Cuora zhoui (Zhao in Zhao, Zhou & Ye 1990)
This Cuora species only became known to science when it was described in 1990 based on a handful of specimens from two markets in southern China’s Guangxi Province, bordering Vietnam. A year later, the species received a synonym, Cuora pallidicephala, by American scientists, having received specimens of this species in 1989 from a Hong Kong turtle trader. These specimens were said to have originated in southern China’s Yunnan Province.

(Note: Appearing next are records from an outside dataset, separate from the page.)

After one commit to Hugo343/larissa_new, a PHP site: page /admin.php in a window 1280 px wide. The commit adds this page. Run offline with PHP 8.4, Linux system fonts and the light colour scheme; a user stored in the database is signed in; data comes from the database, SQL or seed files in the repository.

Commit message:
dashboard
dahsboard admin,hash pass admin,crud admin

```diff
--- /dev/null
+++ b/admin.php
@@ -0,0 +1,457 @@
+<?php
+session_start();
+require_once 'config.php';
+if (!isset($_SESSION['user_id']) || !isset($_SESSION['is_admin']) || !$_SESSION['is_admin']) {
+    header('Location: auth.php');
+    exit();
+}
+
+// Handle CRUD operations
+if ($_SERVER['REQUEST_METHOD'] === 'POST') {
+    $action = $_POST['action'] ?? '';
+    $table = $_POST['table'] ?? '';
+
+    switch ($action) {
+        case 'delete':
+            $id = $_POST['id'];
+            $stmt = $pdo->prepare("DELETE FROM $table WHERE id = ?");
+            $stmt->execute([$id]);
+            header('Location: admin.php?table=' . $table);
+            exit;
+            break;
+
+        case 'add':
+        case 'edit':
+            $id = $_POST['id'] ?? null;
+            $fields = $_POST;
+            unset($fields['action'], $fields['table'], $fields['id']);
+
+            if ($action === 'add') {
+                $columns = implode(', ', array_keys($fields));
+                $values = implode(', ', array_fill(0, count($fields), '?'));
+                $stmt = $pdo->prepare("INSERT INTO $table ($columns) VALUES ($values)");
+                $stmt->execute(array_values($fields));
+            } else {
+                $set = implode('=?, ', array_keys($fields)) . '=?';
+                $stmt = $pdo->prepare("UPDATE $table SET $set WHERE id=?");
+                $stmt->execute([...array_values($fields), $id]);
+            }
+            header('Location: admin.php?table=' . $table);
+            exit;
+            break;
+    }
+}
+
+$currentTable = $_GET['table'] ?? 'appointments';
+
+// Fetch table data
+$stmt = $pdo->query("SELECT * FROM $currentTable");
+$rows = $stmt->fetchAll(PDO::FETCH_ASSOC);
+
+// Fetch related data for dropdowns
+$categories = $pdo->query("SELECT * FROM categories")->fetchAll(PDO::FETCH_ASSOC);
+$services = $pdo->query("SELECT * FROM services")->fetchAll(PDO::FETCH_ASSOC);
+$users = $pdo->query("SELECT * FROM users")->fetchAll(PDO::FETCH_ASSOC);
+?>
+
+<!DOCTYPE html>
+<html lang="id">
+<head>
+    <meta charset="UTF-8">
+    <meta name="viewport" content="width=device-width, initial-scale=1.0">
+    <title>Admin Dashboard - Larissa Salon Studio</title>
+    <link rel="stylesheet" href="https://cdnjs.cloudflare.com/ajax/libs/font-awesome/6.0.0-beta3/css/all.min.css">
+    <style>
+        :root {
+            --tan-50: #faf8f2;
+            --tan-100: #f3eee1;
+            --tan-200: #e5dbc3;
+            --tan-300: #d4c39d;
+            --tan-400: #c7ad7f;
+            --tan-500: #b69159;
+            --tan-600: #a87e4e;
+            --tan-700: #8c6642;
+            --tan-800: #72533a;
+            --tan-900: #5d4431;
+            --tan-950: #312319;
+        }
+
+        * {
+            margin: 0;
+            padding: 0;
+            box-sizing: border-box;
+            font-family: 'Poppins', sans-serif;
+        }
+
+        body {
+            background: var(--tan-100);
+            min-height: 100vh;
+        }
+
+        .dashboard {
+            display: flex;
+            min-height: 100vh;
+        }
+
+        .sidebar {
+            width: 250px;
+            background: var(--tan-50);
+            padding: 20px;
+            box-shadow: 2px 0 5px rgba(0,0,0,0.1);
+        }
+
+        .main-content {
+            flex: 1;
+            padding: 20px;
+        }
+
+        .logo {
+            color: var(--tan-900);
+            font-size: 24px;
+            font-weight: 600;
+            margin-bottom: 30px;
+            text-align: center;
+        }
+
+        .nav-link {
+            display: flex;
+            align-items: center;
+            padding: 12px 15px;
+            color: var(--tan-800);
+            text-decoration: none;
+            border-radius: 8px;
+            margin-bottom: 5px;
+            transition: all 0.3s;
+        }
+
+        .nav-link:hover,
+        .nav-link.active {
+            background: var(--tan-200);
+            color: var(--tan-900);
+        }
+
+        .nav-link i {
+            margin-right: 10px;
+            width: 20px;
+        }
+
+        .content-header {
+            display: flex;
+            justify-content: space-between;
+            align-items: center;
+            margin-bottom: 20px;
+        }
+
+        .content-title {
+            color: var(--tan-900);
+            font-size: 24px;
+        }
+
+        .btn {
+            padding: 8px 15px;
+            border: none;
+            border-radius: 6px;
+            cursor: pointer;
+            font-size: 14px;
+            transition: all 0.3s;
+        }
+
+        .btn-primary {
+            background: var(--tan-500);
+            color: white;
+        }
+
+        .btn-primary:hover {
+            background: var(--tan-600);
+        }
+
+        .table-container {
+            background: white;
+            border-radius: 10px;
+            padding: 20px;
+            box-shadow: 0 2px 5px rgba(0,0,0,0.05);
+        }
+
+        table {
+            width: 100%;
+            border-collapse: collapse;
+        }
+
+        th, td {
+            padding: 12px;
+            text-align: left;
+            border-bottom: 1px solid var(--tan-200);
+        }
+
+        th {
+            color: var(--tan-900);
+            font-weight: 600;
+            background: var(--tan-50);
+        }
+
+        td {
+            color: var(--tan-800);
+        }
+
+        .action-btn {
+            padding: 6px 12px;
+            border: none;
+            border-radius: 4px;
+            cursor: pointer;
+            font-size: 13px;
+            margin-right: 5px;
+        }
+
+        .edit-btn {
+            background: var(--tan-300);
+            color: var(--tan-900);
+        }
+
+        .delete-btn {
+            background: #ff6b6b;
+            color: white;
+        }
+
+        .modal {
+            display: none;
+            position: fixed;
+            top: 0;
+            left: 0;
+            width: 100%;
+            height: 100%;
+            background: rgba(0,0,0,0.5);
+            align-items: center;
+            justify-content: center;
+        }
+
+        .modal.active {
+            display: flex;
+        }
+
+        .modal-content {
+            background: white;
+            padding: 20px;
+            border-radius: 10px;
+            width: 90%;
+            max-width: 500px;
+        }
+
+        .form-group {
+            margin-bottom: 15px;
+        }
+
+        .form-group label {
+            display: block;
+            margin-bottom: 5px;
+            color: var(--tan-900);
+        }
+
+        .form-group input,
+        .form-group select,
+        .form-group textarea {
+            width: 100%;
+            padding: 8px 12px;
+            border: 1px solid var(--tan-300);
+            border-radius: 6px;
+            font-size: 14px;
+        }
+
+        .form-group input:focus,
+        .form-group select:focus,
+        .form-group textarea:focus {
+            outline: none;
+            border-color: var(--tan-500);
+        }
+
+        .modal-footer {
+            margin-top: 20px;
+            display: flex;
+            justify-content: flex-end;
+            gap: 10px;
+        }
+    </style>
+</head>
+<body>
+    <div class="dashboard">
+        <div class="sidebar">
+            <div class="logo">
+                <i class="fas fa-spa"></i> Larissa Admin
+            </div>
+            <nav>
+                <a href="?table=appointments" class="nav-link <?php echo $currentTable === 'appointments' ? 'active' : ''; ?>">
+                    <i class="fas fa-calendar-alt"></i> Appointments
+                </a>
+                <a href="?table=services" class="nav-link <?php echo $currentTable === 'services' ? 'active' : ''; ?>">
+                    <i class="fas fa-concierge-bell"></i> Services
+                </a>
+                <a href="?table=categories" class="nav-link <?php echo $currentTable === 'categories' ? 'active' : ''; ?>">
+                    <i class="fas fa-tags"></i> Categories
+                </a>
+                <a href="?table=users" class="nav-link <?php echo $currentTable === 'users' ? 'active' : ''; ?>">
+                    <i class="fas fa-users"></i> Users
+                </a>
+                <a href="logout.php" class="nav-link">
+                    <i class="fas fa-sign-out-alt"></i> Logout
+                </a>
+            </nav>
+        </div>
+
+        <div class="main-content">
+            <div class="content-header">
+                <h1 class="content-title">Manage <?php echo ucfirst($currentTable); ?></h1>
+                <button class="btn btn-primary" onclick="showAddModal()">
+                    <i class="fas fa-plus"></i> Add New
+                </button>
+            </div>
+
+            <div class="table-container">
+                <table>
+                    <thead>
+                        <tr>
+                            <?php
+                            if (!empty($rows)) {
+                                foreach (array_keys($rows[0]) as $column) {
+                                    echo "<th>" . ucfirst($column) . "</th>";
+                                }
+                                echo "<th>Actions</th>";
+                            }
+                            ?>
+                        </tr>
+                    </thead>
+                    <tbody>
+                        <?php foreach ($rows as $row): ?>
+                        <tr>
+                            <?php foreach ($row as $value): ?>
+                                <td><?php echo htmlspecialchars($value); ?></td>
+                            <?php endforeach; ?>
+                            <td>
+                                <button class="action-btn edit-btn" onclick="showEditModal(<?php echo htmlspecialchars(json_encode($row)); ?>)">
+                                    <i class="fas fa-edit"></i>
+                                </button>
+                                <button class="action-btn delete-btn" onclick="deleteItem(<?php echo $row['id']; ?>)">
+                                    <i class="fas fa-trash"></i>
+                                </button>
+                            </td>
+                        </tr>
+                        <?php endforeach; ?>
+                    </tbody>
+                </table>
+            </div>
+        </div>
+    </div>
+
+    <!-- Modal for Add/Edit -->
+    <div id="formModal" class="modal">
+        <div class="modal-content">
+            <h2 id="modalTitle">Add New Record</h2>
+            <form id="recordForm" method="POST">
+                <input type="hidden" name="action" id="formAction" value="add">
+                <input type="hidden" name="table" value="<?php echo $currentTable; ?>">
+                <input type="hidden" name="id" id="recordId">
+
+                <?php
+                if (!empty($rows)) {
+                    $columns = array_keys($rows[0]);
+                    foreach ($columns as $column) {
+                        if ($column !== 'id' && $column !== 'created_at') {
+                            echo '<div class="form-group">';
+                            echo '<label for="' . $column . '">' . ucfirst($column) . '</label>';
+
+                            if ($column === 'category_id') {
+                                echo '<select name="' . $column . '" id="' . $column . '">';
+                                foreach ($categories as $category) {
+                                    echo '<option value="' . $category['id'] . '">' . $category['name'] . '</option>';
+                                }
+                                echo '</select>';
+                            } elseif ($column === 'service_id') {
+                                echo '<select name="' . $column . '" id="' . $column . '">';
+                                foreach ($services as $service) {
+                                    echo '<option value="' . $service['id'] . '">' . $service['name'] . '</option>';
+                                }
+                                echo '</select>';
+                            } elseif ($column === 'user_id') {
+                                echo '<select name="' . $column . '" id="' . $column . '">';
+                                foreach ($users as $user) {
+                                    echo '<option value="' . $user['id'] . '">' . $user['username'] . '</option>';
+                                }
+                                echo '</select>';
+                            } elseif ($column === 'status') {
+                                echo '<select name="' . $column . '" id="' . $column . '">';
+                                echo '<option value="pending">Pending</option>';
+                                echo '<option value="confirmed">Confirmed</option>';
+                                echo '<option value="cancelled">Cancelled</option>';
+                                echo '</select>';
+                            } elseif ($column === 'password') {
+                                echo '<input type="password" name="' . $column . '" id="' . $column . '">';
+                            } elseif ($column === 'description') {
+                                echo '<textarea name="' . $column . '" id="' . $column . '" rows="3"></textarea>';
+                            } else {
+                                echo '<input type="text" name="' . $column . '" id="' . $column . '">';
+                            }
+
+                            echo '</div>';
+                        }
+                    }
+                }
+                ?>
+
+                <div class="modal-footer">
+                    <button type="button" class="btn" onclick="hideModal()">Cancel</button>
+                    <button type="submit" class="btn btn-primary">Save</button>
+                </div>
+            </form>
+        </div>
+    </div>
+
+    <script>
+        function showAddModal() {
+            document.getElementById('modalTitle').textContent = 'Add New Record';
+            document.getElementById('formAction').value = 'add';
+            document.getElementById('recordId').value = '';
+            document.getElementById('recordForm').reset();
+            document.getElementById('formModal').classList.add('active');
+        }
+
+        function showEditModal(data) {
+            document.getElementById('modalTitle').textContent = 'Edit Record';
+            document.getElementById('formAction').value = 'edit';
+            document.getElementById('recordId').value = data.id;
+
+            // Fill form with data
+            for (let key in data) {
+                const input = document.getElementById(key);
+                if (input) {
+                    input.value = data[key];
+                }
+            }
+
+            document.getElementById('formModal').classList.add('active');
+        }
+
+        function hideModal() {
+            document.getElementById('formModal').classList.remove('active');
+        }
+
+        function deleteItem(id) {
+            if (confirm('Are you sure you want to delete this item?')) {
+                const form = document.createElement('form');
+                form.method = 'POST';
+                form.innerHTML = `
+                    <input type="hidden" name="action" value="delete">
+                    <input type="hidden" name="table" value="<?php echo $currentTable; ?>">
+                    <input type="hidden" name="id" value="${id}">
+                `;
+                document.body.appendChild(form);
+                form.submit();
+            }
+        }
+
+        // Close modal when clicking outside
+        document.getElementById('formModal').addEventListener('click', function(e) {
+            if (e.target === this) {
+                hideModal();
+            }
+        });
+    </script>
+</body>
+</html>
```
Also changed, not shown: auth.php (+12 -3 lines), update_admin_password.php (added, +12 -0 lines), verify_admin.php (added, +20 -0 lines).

Cuora zhoui has a brownish to black carapace, a black plastron with a distinct yellow central figure, and an olive colored head. Adults reach a size of 15–22 cm SCL and sexes can be differentiated by the larger tail and concave plastron present in males. Despite intensive searches for nearly three decades both in China and Vietnam, this species has not yet been found in the wild. Based upon the low number of specimens (< 200) that have appeared in the trade between 1990 and 2010, this species probably has a highly restricted range. No new specimens have been located since 2009, increasing the concern that C. zhoui might already be extinct in the wild. In captivity, about 200 wild caught founders existed, but in the last decade, this number has decreased to fewer than 30 founders. A handful of breeders have been able to reproduce this species, the most successful being Elmar Meier in Germany, producing more than 80 hatchlings from three breeding pairs. The world captive population currently totals about 140 specimens. With a very small gene pool in captivity, a founder population roughly 85% smaller than it was a decade ago (when the last wild specimens were collected), and no known wild habitat, C. zhoui is clearly a species of extremely high conservation priority.